- [TASK DESCRIPTION]: The answer must consist of every line below containing "Querétaro".
##### WORKING DATA #####
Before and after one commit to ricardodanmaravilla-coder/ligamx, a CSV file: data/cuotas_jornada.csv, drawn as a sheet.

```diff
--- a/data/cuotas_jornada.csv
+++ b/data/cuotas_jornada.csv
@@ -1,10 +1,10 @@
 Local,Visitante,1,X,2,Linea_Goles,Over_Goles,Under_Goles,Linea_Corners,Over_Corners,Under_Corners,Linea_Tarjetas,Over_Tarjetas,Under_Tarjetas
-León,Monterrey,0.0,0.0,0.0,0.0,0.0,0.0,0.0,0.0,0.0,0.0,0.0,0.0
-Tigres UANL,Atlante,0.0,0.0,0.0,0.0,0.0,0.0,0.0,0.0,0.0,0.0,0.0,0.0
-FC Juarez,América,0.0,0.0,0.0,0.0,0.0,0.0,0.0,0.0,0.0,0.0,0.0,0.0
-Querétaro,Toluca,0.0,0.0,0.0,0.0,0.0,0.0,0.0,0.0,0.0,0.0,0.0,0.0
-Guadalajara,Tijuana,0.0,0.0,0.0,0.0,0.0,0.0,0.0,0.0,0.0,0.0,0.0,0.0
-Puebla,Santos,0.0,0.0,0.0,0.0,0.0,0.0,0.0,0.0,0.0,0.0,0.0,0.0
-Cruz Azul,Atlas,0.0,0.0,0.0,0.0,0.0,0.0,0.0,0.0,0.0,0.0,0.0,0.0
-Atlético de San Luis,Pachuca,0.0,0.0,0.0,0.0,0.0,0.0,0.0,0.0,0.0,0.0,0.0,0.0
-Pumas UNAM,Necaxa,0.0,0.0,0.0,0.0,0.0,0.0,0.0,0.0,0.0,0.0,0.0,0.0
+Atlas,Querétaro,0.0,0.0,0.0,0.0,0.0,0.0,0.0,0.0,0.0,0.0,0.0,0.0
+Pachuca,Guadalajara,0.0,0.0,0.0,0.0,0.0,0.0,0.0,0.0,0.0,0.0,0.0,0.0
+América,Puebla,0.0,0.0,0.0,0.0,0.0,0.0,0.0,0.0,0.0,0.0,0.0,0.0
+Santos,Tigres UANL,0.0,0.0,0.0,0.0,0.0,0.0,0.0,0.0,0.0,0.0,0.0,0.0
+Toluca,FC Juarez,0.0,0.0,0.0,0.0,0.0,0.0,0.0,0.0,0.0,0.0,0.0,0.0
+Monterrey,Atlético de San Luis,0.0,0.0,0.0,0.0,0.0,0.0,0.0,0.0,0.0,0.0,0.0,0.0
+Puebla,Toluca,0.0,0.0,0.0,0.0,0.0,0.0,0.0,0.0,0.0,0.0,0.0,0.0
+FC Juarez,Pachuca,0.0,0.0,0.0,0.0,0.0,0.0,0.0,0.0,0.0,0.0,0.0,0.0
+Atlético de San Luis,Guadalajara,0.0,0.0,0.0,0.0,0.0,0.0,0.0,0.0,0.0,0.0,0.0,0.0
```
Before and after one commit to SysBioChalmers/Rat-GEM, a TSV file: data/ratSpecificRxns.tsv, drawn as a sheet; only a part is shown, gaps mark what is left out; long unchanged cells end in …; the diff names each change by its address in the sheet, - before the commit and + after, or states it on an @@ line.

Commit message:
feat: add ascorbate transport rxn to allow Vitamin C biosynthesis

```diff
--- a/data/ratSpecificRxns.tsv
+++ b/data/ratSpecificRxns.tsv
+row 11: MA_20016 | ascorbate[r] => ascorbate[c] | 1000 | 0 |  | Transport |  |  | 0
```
#####
- [RESPONSE FOR THIS EXERCISE]:
-Querétaro,Toluca,0.0,0.0,0.0,0.0,0.0,0.0,0.0,0.0,0.0,0.0,0.0,0.0
+Atlas,Querétaro,0.0,0.0,0.0,0.0,0.0,0.0,0.0,0.0,0.0,0.0,0.0,0.0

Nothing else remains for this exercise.